Anthropology: Current and Future Developments

Volume: 1

Primitive Archaeology

Author(s): Robert G. Bednarik

Pp: 300-331 (32)

DOI: 10.2174/9781681080192115010010

* (Excluding Mailing and Handling)


This chapter begins with a discussion of reasonableness in archaeological interpretation, which is shown to be of an arbitrary nature. The effects of taphonomic logic are scrutinized, and the task of metamorphology is outlined. Another perspective, derived from complex systems science, also indicates that the sophistication of early human culture should be assumed to have been underestimated. This tendency of underrating the ancients, in combination with the “African Eve” hypothesis, accounts for the reluctance of accepting the Pleistocene seafaring ability. It is emphasized by the inability of archaeology to consider the probably more developed and sedentary half of Pleistocene humanity, the coastal populations, because it totally lacks any knowledge about them. Finally, in examining philosophy of science, the roles of sensory perception and language in the creation of human constructs of reality is reviewed.

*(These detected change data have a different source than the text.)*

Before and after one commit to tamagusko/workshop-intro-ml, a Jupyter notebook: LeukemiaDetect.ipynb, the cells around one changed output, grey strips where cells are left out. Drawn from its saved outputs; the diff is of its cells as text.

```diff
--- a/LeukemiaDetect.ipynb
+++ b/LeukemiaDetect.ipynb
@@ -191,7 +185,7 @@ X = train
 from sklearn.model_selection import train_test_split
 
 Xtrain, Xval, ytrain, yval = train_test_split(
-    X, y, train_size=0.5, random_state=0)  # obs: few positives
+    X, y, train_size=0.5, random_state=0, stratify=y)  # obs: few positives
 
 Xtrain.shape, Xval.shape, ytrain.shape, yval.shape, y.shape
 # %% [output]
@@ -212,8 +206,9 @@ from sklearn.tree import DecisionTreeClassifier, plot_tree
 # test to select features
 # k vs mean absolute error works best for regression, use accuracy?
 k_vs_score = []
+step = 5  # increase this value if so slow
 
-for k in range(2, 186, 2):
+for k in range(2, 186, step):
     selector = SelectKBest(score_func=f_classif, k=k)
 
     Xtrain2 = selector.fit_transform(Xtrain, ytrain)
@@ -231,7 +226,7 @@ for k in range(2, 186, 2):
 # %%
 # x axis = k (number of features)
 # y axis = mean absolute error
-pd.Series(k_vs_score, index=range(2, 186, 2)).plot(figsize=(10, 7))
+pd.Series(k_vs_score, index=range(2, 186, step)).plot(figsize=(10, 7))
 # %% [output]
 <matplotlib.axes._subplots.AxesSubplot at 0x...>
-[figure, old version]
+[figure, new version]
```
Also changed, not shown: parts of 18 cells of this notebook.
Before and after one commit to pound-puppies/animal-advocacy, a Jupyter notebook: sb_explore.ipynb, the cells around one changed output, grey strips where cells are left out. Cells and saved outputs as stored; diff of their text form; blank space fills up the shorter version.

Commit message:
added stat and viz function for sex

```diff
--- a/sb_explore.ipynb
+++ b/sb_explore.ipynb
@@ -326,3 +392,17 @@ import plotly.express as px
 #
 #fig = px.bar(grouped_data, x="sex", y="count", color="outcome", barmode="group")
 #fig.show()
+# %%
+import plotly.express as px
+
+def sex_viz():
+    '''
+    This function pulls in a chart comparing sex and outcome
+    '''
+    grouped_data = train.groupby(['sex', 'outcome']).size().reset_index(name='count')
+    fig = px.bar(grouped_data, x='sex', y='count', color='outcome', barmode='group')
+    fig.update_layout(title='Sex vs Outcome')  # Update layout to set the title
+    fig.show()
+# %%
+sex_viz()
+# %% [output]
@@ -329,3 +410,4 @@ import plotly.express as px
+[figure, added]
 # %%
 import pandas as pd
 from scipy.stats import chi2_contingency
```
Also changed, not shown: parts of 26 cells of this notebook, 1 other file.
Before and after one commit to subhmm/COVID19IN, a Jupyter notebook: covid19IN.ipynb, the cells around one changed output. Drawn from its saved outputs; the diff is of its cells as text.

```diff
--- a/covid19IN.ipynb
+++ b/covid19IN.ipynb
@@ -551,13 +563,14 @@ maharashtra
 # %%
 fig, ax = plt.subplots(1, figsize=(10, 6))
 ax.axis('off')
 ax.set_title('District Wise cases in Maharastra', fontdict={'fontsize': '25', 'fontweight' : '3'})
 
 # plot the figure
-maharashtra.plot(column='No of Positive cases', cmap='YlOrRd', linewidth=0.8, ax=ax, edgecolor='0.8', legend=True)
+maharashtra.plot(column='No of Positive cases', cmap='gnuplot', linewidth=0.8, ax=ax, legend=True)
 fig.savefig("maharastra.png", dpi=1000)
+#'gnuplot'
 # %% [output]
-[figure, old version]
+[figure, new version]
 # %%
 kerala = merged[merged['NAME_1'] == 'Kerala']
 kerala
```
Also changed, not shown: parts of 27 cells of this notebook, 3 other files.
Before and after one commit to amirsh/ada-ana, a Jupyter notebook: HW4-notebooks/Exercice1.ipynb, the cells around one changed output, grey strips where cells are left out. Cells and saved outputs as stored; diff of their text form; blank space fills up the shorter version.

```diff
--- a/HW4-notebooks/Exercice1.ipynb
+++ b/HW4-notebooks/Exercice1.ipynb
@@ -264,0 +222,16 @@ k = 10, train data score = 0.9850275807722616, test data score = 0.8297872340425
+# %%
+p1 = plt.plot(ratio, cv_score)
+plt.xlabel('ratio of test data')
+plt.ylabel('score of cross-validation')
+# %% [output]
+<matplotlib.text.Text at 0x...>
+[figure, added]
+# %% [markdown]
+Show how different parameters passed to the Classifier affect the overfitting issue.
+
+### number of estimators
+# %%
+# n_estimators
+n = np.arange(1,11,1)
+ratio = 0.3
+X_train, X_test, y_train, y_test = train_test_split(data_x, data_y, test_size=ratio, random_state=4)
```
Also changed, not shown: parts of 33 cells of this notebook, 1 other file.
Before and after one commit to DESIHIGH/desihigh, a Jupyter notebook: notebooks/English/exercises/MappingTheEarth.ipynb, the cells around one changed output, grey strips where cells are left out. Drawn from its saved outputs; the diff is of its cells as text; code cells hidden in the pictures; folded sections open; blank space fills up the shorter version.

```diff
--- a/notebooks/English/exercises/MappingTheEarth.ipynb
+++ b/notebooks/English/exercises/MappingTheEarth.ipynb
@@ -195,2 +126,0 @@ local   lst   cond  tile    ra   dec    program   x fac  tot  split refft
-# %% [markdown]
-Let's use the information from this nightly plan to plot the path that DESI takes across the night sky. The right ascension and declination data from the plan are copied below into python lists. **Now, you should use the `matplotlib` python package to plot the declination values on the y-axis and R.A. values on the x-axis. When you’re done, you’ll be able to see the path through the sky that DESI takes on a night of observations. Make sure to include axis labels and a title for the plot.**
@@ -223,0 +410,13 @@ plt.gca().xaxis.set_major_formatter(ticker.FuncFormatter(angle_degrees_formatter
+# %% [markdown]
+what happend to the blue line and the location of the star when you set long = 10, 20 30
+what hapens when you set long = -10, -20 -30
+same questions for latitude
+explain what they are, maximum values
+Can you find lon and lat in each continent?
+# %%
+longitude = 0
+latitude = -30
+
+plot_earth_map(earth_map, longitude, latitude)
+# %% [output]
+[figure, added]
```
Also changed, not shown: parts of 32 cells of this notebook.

Keywords: Archaeological interpretation, taphonomic logic, metamorphology, hegemonic narrative, complex systems science, Pleistocene seafaring, philosophy of science, sensory perception.

Related Journals
Related Books
© 2024 Bentham Science Publishers | Privacy Policy